• Records from a data source:
┌────────

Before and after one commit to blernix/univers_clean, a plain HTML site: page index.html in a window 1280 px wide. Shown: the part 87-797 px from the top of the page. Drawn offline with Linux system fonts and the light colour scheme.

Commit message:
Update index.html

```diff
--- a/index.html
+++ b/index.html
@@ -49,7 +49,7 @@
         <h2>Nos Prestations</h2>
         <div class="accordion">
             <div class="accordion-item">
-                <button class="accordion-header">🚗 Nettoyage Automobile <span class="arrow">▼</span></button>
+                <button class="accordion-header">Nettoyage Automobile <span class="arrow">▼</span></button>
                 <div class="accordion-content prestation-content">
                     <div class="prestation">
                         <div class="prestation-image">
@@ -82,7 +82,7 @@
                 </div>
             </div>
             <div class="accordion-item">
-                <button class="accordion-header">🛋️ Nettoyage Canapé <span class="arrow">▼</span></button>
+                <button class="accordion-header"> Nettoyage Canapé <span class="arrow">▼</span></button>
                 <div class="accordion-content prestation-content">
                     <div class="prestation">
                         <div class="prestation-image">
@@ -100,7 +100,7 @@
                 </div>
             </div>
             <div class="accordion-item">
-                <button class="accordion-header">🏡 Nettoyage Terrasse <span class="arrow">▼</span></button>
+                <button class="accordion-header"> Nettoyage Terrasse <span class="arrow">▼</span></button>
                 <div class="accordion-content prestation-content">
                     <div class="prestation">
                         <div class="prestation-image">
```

└────────
┌────────

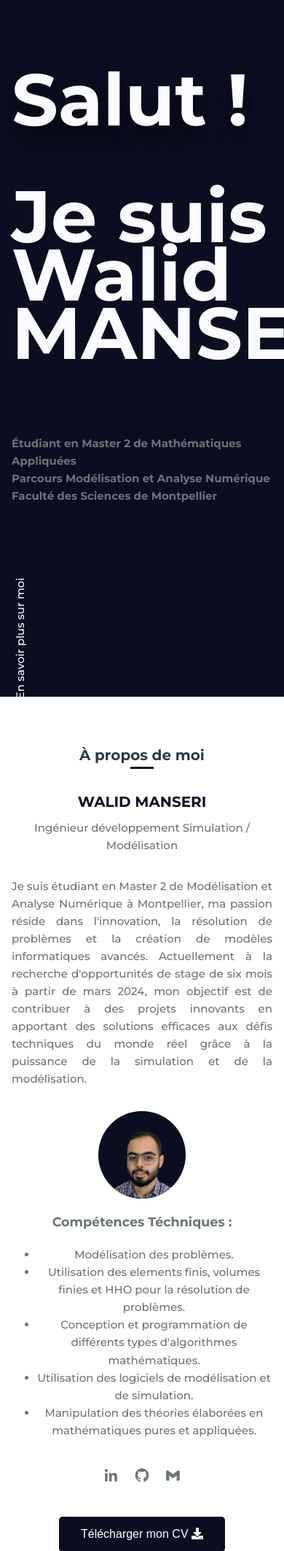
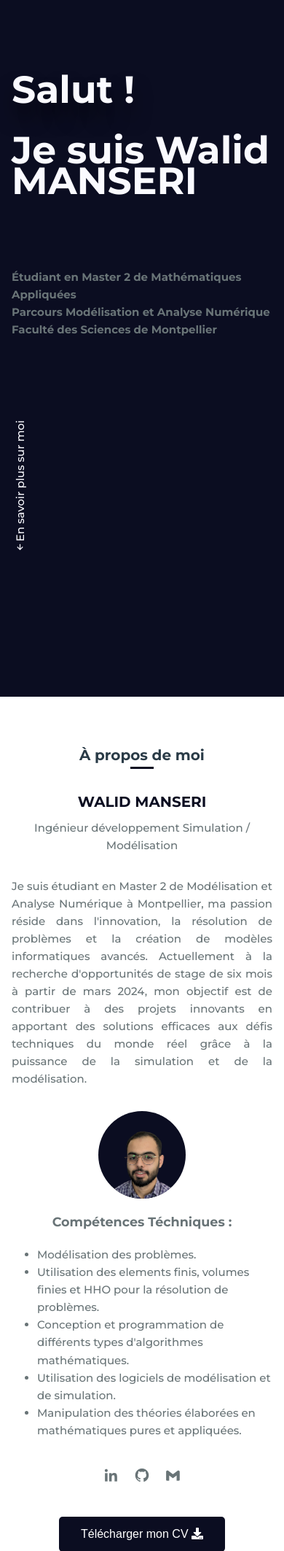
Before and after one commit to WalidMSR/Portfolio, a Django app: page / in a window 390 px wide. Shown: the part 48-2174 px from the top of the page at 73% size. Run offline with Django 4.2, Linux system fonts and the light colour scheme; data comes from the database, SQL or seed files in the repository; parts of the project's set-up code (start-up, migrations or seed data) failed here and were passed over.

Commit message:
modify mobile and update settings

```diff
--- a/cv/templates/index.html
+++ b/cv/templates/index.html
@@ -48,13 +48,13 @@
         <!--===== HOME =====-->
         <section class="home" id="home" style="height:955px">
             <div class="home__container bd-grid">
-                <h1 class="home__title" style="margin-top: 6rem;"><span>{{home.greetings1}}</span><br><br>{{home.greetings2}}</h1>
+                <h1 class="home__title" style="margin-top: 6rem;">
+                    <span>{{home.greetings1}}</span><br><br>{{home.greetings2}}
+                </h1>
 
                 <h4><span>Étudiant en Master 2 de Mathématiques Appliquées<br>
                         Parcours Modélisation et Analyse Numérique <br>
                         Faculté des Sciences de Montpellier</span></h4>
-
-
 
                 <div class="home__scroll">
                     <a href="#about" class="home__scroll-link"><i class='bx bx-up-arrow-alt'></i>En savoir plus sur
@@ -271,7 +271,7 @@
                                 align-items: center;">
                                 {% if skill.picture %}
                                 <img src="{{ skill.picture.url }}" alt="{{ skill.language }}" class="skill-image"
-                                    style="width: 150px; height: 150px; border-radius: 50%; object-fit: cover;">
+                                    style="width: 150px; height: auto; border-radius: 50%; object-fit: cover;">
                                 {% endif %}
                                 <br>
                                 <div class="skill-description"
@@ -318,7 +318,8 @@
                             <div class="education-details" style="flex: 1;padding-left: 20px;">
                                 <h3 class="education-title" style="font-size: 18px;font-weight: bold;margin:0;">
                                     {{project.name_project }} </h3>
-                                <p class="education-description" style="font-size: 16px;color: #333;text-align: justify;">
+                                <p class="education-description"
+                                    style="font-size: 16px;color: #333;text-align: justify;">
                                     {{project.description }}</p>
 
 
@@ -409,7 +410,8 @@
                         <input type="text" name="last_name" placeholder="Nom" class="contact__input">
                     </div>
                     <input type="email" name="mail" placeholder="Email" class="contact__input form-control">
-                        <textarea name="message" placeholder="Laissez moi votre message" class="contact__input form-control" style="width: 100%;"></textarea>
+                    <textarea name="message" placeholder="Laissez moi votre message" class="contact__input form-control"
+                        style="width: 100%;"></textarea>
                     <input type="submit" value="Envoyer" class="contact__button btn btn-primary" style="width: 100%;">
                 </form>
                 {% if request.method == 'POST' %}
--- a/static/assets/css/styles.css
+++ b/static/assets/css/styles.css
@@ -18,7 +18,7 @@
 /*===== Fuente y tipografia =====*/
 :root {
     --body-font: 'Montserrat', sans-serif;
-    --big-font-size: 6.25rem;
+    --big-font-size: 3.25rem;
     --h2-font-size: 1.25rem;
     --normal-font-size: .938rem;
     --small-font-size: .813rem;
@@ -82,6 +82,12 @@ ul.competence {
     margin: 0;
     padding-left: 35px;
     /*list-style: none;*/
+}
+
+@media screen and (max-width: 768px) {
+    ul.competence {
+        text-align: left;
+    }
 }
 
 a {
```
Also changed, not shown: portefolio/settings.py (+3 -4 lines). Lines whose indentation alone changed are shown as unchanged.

└────────
┌────────

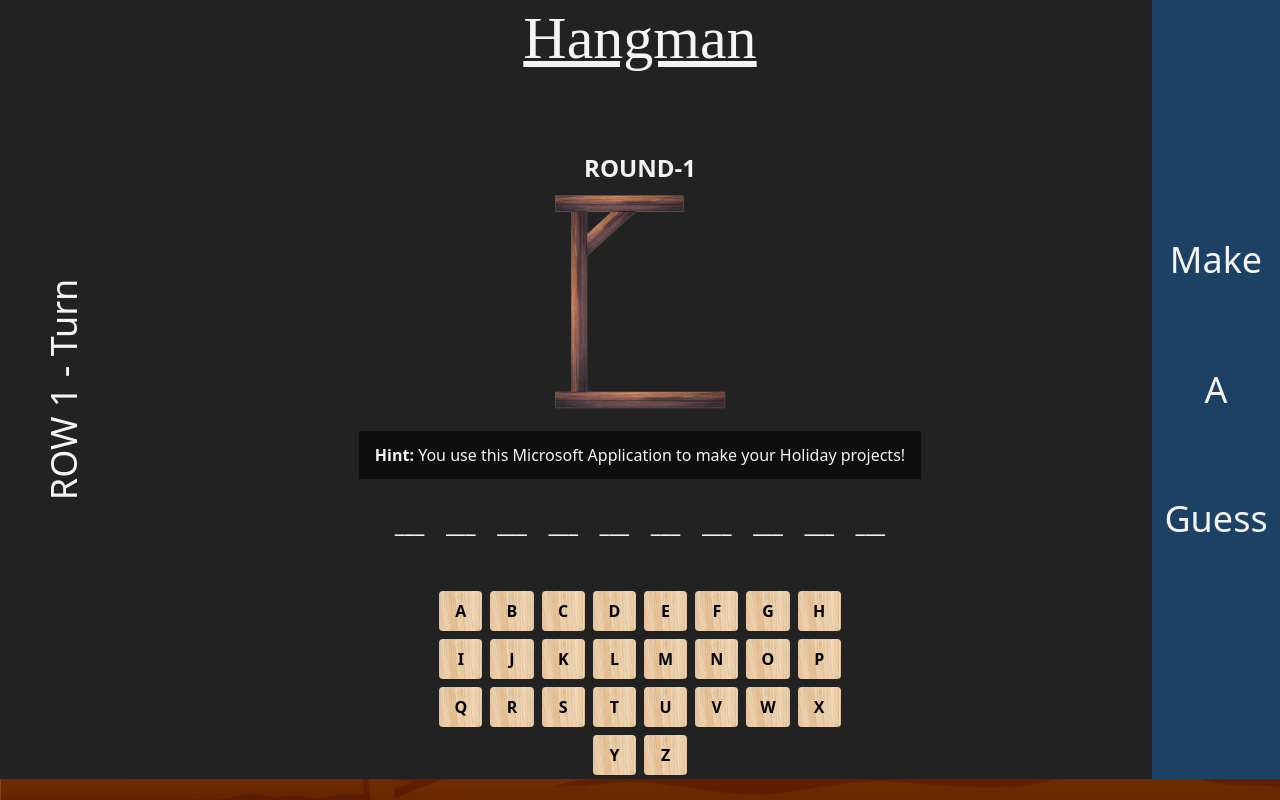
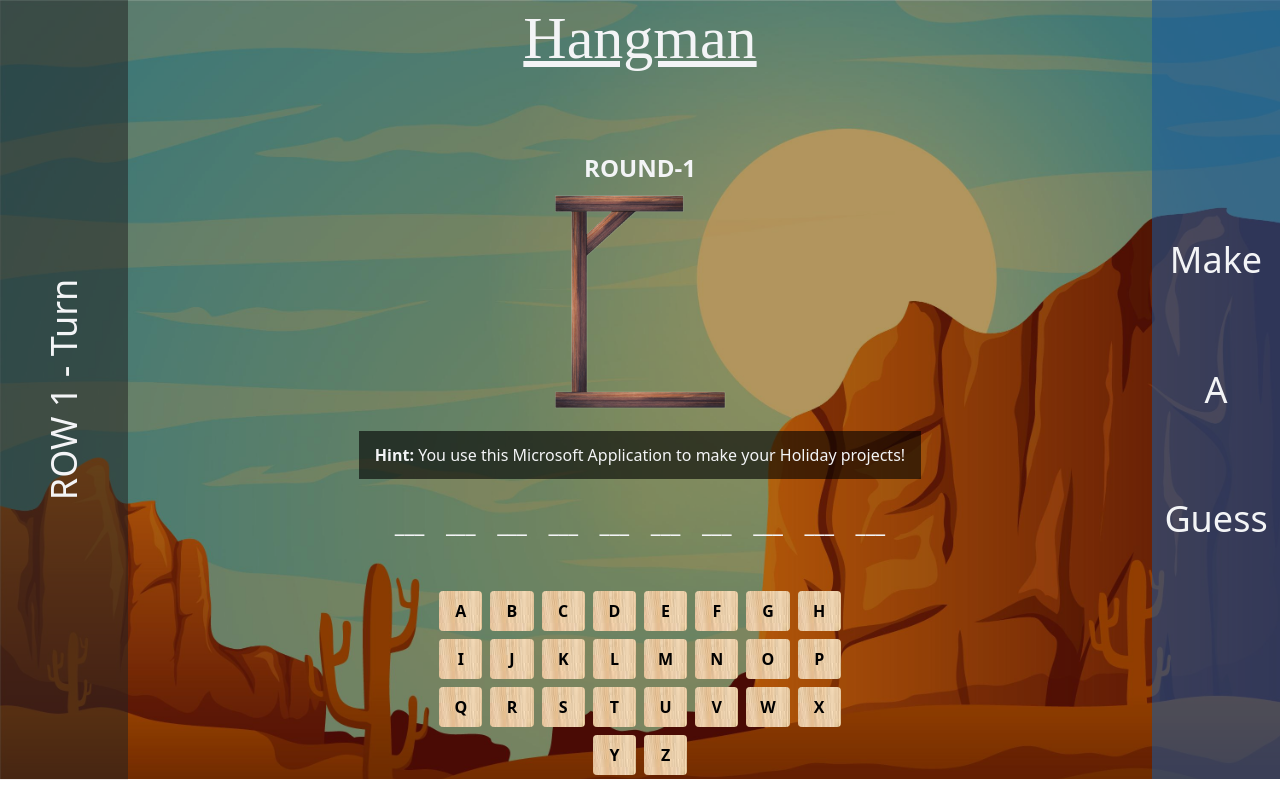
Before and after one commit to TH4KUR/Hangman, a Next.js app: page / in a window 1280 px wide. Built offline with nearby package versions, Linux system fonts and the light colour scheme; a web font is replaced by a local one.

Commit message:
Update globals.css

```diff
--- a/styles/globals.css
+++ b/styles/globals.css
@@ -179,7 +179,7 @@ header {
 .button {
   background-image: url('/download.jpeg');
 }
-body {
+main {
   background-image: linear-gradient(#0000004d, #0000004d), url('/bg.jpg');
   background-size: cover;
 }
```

└────────

• ABOUT THIS TASK:
Each line of the records that holds the word "align" should be copied out.

• SOLUTION BELOW:
                                 align-items: center;">
-                                <p class="education-description" style="font-size: 16px;color: #333;text-align: justify;">
+                                    style="font-size: 16px;color: #333;text-align: justify;">
+        text-align: left;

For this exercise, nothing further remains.